- If New Job insurance would pay for that one more perfunctory IUI cycle before getting the Trick Up My Sleeve to pay for IVF, dayenu.
- If Perfunctory IUI actually worked before getting around to the covered IVF cycle, dayenu.
- If Perfunctory IUI resulted in not one but two embryos implanting, dayenu.
- If those two embryos have now graduated to fetuses, dayenu!
Another mini-Dayenu that I keep forgetting to mention:
- If my sister-in-law with whom I have been in a race to have children trusted my husband’s counsel above all others and listened to his advice to postpone her wedding (which is objectively the correct advice, my ulterior motives aside), dayenu.

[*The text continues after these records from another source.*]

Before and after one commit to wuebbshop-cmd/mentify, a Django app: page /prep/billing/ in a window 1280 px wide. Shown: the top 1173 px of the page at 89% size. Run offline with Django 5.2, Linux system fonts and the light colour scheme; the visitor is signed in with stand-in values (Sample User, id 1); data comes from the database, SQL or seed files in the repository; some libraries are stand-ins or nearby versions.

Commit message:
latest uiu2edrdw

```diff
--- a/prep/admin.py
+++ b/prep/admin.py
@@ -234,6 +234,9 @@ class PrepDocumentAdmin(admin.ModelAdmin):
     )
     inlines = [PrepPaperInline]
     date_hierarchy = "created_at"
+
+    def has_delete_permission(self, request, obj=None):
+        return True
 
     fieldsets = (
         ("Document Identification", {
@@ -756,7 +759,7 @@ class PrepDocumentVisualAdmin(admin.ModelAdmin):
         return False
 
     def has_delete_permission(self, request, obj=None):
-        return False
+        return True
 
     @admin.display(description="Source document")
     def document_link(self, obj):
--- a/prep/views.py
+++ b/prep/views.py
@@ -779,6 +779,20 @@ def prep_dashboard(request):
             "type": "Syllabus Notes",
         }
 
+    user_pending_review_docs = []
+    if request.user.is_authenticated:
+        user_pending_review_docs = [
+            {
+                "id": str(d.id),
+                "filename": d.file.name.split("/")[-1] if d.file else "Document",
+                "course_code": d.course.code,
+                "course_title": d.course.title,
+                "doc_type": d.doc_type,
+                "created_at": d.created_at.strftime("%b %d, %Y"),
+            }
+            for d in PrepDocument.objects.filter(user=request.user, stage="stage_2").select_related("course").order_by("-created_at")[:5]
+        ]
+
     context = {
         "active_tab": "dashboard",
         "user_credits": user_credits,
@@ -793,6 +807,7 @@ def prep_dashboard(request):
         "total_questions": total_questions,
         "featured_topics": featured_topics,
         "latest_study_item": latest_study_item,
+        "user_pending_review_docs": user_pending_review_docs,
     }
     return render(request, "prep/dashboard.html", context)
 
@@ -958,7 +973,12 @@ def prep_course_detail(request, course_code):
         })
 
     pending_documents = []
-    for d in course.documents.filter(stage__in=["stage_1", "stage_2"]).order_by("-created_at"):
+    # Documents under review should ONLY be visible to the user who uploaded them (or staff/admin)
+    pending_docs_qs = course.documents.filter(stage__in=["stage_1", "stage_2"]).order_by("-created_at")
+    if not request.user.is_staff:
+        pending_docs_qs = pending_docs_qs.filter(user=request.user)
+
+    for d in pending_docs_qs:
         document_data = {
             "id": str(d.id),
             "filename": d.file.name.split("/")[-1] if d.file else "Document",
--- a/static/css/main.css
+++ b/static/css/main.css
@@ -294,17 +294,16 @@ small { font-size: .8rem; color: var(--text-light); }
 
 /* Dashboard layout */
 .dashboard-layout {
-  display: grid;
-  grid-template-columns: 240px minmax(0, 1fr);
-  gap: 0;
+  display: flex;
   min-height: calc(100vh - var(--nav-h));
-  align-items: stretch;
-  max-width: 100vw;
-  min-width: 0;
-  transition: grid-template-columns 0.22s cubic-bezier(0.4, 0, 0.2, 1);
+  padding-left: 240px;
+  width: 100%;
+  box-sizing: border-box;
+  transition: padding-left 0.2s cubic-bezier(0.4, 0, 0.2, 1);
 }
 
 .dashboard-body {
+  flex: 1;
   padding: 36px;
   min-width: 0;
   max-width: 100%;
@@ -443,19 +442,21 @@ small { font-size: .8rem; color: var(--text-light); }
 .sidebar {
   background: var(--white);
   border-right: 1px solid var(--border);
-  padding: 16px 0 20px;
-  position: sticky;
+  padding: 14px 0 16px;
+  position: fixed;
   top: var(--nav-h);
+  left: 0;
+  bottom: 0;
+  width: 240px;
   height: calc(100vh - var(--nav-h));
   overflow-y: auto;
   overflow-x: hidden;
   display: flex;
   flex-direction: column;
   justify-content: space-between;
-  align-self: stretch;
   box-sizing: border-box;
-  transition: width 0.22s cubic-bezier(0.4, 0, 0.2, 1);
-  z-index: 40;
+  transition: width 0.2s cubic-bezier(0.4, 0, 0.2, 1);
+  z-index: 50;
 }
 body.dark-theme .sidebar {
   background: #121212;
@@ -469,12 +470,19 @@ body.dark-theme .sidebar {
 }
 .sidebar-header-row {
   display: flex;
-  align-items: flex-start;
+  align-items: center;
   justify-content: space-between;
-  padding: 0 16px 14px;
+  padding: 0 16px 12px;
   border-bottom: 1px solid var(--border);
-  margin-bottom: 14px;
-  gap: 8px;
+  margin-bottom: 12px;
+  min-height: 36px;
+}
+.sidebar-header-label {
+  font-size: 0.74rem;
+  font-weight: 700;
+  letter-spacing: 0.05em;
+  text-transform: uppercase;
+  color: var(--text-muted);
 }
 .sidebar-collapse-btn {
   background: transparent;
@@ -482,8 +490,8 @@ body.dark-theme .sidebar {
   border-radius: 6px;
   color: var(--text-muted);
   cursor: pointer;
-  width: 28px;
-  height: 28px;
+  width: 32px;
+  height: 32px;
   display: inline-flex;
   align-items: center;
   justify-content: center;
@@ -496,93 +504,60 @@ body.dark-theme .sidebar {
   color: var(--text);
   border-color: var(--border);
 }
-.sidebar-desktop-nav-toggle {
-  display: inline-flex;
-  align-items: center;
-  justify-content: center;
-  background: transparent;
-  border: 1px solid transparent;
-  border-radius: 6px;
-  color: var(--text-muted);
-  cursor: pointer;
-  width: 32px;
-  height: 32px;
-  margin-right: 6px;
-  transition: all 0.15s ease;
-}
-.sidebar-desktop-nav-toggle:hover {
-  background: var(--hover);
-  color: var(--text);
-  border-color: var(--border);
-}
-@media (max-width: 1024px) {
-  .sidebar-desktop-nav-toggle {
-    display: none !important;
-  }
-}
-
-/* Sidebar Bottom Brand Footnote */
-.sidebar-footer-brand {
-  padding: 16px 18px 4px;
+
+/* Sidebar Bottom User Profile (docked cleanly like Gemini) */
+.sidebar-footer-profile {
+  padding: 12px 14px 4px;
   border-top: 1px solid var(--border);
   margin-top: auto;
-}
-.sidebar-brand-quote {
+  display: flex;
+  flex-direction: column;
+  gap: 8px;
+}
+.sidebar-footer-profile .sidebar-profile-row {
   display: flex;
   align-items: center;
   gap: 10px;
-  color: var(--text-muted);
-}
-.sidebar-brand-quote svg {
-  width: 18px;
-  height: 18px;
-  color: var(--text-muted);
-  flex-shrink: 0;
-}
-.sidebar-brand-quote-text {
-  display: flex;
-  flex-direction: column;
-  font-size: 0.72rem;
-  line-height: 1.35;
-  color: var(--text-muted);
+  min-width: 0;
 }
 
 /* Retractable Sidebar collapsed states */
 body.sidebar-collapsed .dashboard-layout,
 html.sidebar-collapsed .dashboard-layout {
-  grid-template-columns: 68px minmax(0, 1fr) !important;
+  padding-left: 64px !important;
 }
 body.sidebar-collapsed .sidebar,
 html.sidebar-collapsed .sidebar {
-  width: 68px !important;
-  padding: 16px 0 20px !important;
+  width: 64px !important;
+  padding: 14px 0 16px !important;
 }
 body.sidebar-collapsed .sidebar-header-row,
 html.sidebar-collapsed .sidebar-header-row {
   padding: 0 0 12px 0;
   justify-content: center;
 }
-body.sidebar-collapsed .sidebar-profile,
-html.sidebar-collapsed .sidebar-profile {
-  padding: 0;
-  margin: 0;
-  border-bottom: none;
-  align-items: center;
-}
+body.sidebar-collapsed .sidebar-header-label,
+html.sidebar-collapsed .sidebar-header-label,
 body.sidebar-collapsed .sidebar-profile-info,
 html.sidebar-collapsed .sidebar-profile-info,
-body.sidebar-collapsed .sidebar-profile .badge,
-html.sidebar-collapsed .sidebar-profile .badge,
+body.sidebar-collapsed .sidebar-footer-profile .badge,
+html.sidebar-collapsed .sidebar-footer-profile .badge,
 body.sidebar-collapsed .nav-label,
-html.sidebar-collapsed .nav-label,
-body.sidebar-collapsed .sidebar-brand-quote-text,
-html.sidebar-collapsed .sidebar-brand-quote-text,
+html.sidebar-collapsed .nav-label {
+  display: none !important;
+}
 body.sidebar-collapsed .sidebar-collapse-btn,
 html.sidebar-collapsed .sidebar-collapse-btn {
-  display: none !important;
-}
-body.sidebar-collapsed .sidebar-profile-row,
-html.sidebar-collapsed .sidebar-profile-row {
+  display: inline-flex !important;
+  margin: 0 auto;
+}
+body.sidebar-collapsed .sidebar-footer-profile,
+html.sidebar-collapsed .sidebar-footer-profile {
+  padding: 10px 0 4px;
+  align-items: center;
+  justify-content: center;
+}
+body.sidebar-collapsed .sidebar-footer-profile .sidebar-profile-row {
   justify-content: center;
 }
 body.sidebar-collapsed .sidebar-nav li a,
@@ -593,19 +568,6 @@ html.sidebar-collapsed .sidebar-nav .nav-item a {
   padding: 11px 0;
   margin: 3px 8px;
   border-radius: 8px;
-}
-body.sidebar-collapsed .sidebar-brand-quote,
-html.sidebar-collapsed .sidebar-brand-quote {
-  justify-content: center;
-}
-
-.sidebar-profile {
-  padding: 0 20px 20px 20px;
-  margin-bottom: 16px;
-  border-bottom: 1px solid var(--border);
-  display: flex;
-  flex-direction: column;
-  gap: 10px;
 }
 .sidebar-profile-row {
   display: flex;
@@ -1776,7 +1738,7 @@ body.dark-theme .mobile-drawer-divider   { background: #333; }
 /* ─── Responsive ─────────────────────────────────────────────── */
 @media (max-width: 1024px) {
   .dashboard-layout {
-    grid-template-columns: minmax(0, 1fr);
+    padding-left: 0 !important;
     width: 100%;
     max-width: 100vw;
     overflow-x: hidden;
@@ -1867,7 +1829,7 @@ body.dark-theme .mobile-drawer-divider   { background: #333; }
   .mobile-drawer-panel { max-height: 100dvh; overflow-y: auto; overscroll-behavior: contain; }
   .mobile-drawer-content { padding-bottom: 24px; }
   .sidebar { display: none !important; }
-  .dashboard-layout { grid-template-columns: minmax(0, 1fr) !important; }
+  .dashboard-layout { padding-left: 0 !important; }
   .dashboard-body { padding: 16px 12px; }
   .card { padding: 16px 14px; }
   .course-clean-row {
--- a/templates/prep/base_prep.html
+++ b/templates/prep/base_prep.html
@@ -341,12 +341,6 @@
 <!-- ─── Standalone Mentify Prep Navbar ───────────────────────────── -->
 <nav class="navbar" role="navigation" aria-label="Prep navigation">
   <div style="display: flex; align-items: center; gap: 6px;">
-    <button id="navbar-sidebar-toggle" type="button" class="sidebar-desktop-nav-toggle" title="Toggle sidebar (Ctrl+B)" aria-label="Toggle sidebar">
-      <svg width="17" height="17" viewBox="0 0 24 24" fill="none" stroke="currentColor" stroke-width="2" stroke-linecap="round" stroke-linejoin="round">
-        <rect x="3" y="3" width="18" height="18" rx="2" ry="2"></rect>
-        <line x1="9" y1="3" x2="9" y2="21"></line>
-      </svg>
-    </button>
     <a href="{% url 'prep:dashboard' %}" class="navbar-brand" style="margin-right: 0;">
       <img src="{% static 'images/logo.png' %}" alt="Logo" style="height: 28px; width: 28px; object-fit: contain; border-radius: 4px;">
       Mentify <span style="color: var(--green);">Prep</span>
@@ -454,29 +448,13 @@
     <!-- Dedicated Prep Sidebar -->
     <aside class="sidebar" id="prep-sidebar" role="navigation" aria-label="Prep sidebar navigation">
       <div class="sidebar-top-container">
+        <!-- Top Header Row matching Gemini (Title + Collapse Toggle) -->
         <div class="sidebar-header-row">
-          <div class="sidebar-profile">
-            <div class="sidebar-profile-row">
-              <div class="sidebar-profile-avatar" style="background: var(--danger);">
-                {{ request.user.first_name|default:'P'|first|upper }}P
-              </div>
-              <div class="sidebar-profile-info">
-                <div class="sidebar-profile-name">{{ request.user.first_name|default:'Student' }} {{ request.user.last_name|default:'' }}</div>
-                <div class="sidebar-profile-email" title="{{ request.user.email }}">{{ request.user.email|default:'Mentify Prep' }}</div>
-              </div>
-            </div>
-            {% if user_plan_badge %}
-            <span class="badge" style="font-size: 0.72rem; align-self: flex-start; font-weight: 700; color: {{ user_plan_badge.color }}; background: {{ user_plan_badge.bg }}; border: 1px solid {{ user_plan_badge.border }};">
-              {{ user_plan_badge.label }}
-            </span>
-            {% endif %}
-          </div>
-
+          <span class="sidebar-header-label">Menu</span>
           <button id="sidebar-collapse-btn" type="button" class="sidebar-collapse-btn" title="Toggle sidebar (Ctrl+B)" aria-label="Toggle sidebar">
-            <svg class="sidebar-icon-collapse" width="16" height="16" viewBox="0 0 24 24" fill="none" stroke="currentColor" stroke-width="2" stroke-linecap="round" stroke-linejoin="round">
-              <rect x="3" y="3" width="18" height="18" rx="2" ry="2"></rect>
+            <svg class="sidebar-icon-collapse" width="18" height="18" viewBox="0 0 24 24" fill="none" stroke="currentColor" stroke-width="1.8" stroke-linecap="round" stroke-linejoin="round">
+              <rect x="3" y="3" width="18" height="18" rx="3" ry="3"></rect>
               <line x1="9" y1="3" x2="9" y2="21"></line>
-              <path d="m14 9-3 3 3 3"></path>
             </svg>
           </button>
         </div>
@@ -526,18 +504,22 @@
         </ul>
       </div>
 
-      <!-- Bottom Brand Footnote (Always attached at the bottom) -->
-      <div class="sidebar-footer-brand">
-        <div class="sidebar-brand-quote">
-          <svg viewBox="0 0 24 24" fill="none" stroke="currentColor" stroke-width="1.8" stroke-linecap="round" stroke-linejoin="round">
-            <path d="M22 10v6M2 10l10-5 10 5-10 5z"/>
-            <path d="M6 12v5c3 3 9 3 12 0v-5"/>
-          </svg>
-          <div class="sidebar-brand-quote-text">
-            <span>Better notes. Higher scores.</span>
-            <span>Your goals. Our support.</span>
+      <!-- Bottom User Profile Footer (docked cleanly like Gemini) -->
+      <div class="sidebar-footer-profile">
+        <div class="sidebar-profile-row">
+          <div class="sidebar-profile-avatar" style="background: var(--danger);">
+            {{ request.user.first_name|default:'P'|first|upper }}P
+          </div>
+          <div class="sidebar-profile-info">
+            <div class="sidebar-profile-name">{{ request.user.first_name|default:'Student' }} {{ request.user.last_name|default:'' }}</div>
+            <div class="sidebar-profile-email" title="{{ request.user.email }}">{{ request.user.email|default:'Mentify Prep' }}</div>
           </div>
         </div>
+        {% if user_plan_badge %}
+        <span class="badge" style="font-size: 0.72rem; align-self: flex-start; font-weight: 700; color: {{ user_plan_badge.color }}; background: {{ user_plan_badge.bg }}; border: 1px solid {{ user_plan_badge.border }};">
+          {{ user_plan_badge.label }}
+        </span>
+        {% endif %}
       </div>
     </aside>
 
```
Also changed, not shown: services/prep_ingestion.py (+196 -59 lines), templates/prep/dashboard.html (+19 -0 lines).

- If, rather than getting lapped by her, there’s now a real possibility that I may have two babies to dress up and bring to her wedding, dayenu!
Even in the face of plenty of bad things, the good things keep coming too. I am well aware that many of the blessings I’ve received are not available to many of my bloggy friends, and I am very grateful for all that I’ve had. As I’ve struggled through various treatments, I’ve been cognizant that there are bloggers who go through many more than 11 treatment cycles before seeing a heartbeat; bloggers waiting years to save up enough money for their first IVF; bloggers for whom treatments will forever be out of reach, et al. Passover is a nice opportunity to think about the ways in which the glass is half-full (or, sometimes, 3/4 full and getting fuller).
The conclusion of each seder is, “Next year in Jerusalem!” Every year when we’ve said that, we’ve really meant it — Israel is always at the top of our list of places to go, but each year for different reasons it never quite happens. We actually had tentative plans to go this summer, probably whether or not IVF #3 worked. My international wanderlust has been quashed by the limitations on safely flying past mid-summer, and so our trip to Israel is postponed yet again. Maybe next year I’ll finally make it to Israel, accompanied by my babies.
Next year in Jerusalem!